Prices of goods and services do not rise equally when governments create monetary inflation. Inflation gravitates most towards the items that Americans need the most and there is nothing that Americans need more to survive than food and agriculture. As the U.S. government prints money, the first thing Americans will spend it on is food. Americans can cut back on energy use by moving into a smaller home and carpooling to work. They can cut back on entertainment, travel, and other discretionary spending. However, Americans can never stop spending money on food.
The days of cheap food in America are coming to an end. The recent unprecedented rise that we have seen in agricultural commodity prices is showing no signs of letting up. In the past few days, sugar futures reached a new 30-year high, coffee futures reached a new 13-year high, orange juice futures reached a new 3-year high, corn futures reached a new 29-month high, soybean futures reached a new 27-month high, and palm oil futures reached a new 33-month high.

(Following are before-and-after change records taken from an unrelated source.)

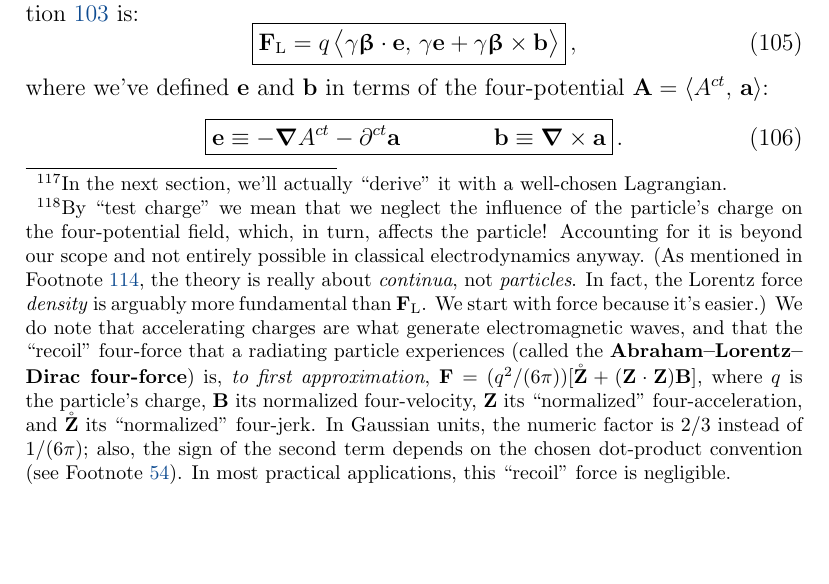
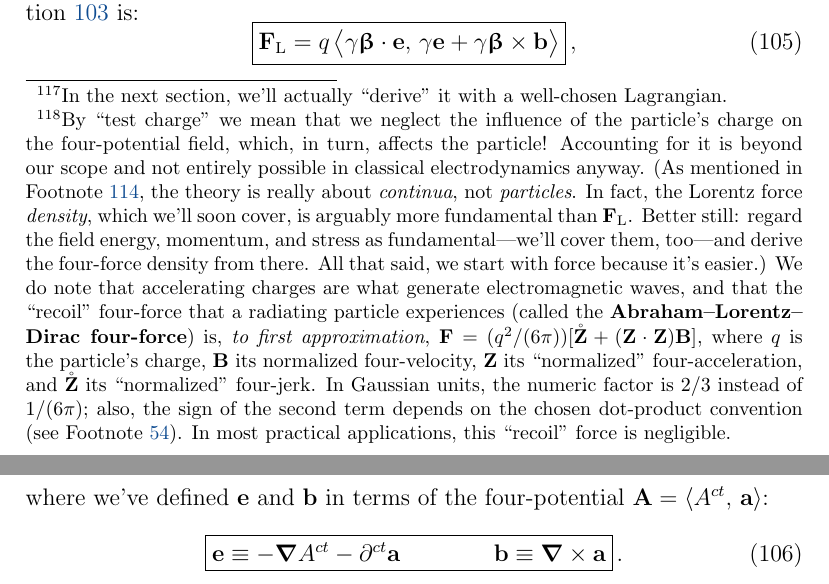
Before and after one commit to MichaelAllenWarner/relativistic-dynamics, a LaTeX document (mass-energy-equivalence.tex): part of page 106 of 160 before the commit and two parts of pages 106 and 107 of 160 after it, the two joined at a grey line, cut so that both start at the same text, the shorter picture padded with empty space. Compiled offline with pdfLaTeX.

Commit message:
tweak footnote about test charges

```diff
--- a/mass-energy-equivalence.tex
+++ b/mass-energy-equivalence.tex
@@ -2515,7 +2515,7 @@ We've introduced the four-potential $\vv A = \vv A (\vv R)$ as any vector field
 \begin{equation}\label{eq:ff}
 \boxed{\vv F_{\textrm{L}} = q \, \bigl[ \vv B \mkern1mu `` \mkern-4mu \times (\partialup \times \mkern-4mu " \mkern1mu \vv A) \bigr]} \, .
 \end{equation}
-This is the physical effect that information about the four-current density's value elsewhere has on a test charge upon reaching it. We call $\vv F_{\textrm{L}}$ the \textbf{Lorentz four-force}.\footnote{By ``test charge" we mean that we neglect the influence of the particle's charge on the four-potential field, which, in turn, affects the particle! Accounting for it is beyond our scope and not entirely possible in classical electrodynamics anyway. (As mentioned in Footnote \ref{fn:ddf}, the theory is really about \emph{continua}, not \emph{particles}. In fact, the Lorentz force \emph{density} is arguably more fundamental than $\vv F_{\textrm{L}}$. We start with force because it's easier.) We do note that accelerating charges are what generate electromagnetic waves, and that the ``recoil" four-force that a radiating particle experiences (called the \textbf{Abraham--Lorentz--Dirac four-force}) is, \emph{to first approximation}, $\vv F = (q^2 / (6 \pi))[\mathring{\vv Z} + (\vv Z \cdot \vv Z) \vv B]$, where $q$ is the particle's charge, $\vv B$ its normalized four-velocity, $\vv Z$ its ``normalized" four-acceleration, and $\mathring{\vv Z}$ its ``normalized" four-jerk. In Gaussian units, the numeric factor is $2/3$ instead of $1/(6 \pi)$; also, the sign of the second term depends on the chosen dot-product convention (see Footnote \ref{fn:sc}). In most practical applications, this ``recoil" force is negligible.} The quantities on the right side are the particle's charge $q$, the particle's normalized four-velocity $\vv B$, and the ``value" of the four-potential field $\vv A$ at the particle's spacetime position (we're differentiating the four-potential, so its non-uniqueness doesn't matter). As we learned in Section \ref{sssec:tp}, this differential four-vector triple product is gauge-invariant and can also be written:
+This is the physical effect that information about the four-current density's value elsewhere has on a test charge upon reaching it. We call $\vv F_{\textrm{L}}$ the \textbf{Lorentz four-force}.\footnote{By ``test charge" we mean that we neglect the influence of the particle's charge on the four-potential field, which, in turn, affects the particle! Accounting for it is beyond our scope and not entirely possible in classical electrodynamics anyway. (As mentioned in Footnote \ref{fn:ddf}, the theory is really about \emph{continua}, not \emph{particles}. In fact, the Lorentz force \emph{density}, which we'll soon cover, is arguably more fundamental than $\vv F_{\textrm{L}}$. Better still: regard the field energy, momentum, and stress as fundamental---we'll cover them, too---and derive the four-force density from there. All that said, we start with force because it's easier.) We do note that accelerating charges are what generate electromagnetic waves, and that the ``recoil" four-force that a radiating particle experiences (called the \textbf{Abraham--Lorentz--Dirac four-force}) is, \emph{to first approximation}, $\vv F = (q^2 / (6 \pi))[\mathring{\vv Z} + (\vv Z \cdot \vv Z) \vv B]$, where $q$ is the particle's charge, $\vv B$ its normalized four-velocity, $\vv Z$ its ``normalized" four-acceleration, and $\mathring{\vv Z}$ its ``normalized" four-jerk. In Gaussian units, the numeric factor is $2/3$ instead of $1/(6 \pi)$; also, the sign of the second term depends on the chosen dot-product convention (see Footnote \ref{fn:sc}). In most practical applications, this ``recoil" force is negligible.} The quantities on the right side are the particle's charge $q$, the particle's normalized four-velocity $\vv B$, and the ``value" of the four-potential field $\vv A$ at the particle's spacetime position (we're differentiating the four-potential, so its non-uniqueness doesn't matter). As we learned in Section \ref{sssec:tp}, this differential four-vector triple product is gauge-invariant and can also be written:
 \begin{equation}\label{eq:lff}
 \begin{split}
 \vv F_{\textrm{L}} &= q \, \bigl[ \partialup_{\vv A} (\vv B \cdot \vv A) - (\vv B \cdot \partialup) \vv A \bigr] \\
```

We estimate that it takes as long as six months for rising agricultural commodity prices to be felt by U.S. consumers in their local supermarket. Even if food producers and retailers accept substantially lower profit margins in 2011, we are still guaranteed to see double-digit across the board U.S. food inflation in the first half of the year. That is correct, let us repeat, NIA guarantees that Americans will see double-digit food inflation in the first half of 2011.
Shockingly, except for Glenn Beck (who was kind enough to feature our food inflation report), absolutely nobody in the mainstream media is doing anything to warn Americans about the food inflation crisis that is ahead. In fact, left-wing groups like Media Matters (funded by George Soros) have been working tirelessly to try and discredit NIA's research while reassuring Americans that they need not worry about food inflation. The truth is, when Americans realize that they can no longer take food for granted, we will likely see the outbreak of an all out food price panic with everybody rushing to the supermarket to stock up on goods before prices rise even further. The end result will likely be government price controls and empty store shelves, but NIA doesn't project this to occur until later this decade.
National Inflation Association: http://www.inflation.us/top10predictions2011.html
Hedge Farm! The Doosday Food urning Hedgies into SurvivalistsThe New York Observer WALL STREET: http://www.observer.com/hedge-funds-running-farms-05172011?page=1
Momofuku's David Chang Says He'll Have to Raise PricesMay 13 (Bloomberg) -- David Chang, chef and owner of the Momofuku restaurant group, talks with Bloomberg's Ryan Sutton about the outlook for price increases and efforts to cope with rising food costs. (Source: Bloomberg)
Bloomberg Video: http://youtu.be/FHQwhtWmqqQ
Tracked Restaurants Prices in NY Cityhttp://thepricehike.com/
More Bad News For Food Prices, As US Crop Situation DeterioratesMay 10, 2011 ... Last year everyone was screaming how food prices were going to cripple the economy. Or everyone who had never heard of crop diversification. ...